A guide to ranked choice voting
The primary election in New York City is less than a month away, and this year marks the first time that New York City will be utilizing ranked choice voting.
What is Ranked Choice Voting?
The concept behind ranked choice voting is relatively simple. On primary day, voters can rank up to five candidates in order of preference rather than casting a vote for just one. You can mark your first choice first, your second choice second, and so on and so forth.
Voters can rank as many candidates as they would like, meaning that you can still only vote for one candidate if you prefer (so long as you rank that candidate first).
How does it work?
Ranked choice voting ballots will be counted in a series of rounds. In the first round, only first-choice votes will be counted. If any candidate receives a simple majority of first choice votes (over 50 percent) they immediately win the election.
If no candidate receives a majority, counting will proceed to a second round. The candidate who came in last place during the first round will be eliminated. Anyone who ranked the eliminated candidate first on their ballot will now have their second choice counted. A new tally is conducted that counts first and second choice votes.
This process will continue until a candidate passes the 50 percent mark, thus securing a majority of the vote.
How to mark your ballot?
Like previous elections, this month’s primary will use paper ballots that are then read electronically.
On your paper ballot, fill in the oval next to the name of your favorite candidate under the first column. If you have a second choice candidate, fill in the oval next to their name under the second column. You may rank up to five candidates using the five columns provided.
Note that individuals with disabilities or impaired vision will still be able to AutoMark Ballot Marking devices to cast their votes. Ballots cast on AutoMark devices will also allow for ranked choice voting. The device will prompt users to select their first choice candidate, then their second choice candidate, and so on.
• Do not select the same candidate for multiple choices. If you do, only your first choice vote will be counted.
• Do not select multiple candidates for the same ranking.
• Fill in all ovals completely to make sure they are properly recorded.
Why the change?
In 2019, New York City voters approved ranked choice voting.
First, the new system ensures that candidates must secure 50 percnt of the vote to win. This is designed to prevent instances where a candidate with a minority of the electorate wins the election. For example, Bill de Blasio secured his first Democratic nomination in 2013 with only 40 percent of the vote.
Second, the new system encourages voters to think more about why they should vote for candidates rather than why they shouldn’t vote for them.
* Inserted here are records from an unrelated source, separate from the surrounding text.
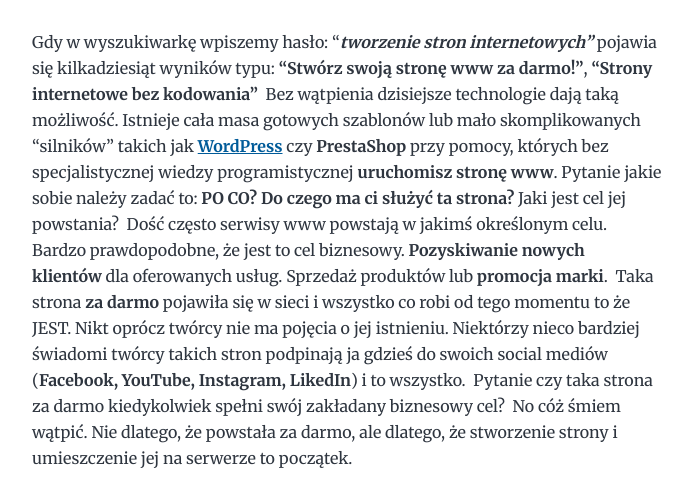
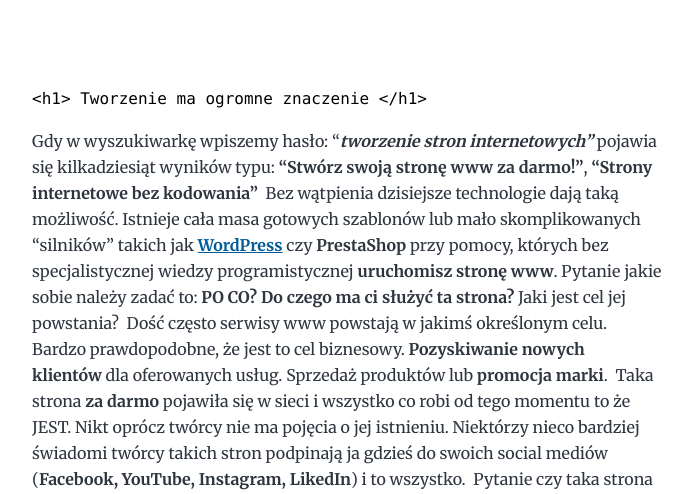
Before and after one commit to MarekBt73/blog, a Gatsby site: page /tworzenie-stron-internetowych-za-darmo-ma-sens/ in a window 1280 px wide. Shown: the part 298-792 px from the top of the page, without its empty margins (292-984 px from the left). Built offline with nearby package versions, Linux system fonts and the light colour scheme; Gatsby itself is replaced by a stand-in of ours; some packages are replaced by stand-ins of ours; code samples lack their colours.

Commit message:
Update Blog “tworzenie-stron-internetowych-za-darmo-ma-sens/index”

````diff
--- a/content/blog/tworzenie-stron-internetowych-za-darmo-ma-sens/index.md
+++ b/content/blog/tworzenie-stron-internetowych-za-darmo-ma-sens/index.md
@@ -4,6 +4,12 @@ date: 2021-11-17T18:35:23.124Z
 description: strony www za darmo mogą być dochodowe pod warunkiem tworzenia ich
   w sposób przemyślany tak by spełniły swój biznesowy cel
 ---
+![]()
+
+```html
+<h1> Tworzenie ma ogromne znaczenie </h1>
+```
+
 
 
 Gdy w wyszukiwarkę wpiszemy hasło: “***tworzenie stron internetowych”*** pojawia się kilkadziesiąt wyników typu: **“Stwórz swoją stronę www za darmo!”**, **“Strony internetowe bez kodowania”**  Bez wątpienia dzisiejsze technologie dają taką możliwość. Istnieje cała masa gotowych szablonów lub mało skomplikowanych “silników” takich jak **[WordPress](https://modernb2c.pl/strona-oparta-na-wordpress-zalety-wady-koszt-wdrozenia/)** czy **PrestaShop** przy pomocy, których bez specjalistycznej wiedzy programistycznej **uruchomisz stronę www**. Pytanie jakie sobie należy zadać to: **PO CO? Do czego ma ci służyć ta strona?** Jaki jest cel jej powstania?  Dość często serwisy www powstają w jakimś określonym celu. Bardzo prawdopodobne, że jest to cel biznesowy. **Pozyskiwanie nowych klientów** dla oferowanych usług. Sprzedaż produktów lub **promocja marki**.  Taka strona **za darmo** pojawiła się w sieci i wszystko co robi od tego momentu to że JEST. Nikt oprócz twórcy nie ma pojęcia o jej istnieniu. Niektórzy nieco bardziej świadomi twórcy takich stron podpinają ja gdzieś do swoich social mediów (**Facebook, YouTube, Instagram, LikedIn**) i to wszystko.  Pytanie czy taka strona za darmo kiedykolwiek spełni swój zakładany biznesowy cel?  No cóż śmiem wątpić. Nie dlatego, że powstała za darmo, ale dlatego, że stworzenie strony i umieszczenie jej na serwerze to początek.
````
Advocates believe ranked choice voting will inspire a similar focus on positivity among candidates that will lead to a decrease in attack ads.
Lastly, ranked choice voting is designed to produce more representation in government. The Bay Area cities that have already implemented the system have seen an increase in candidates of color and women elected to office.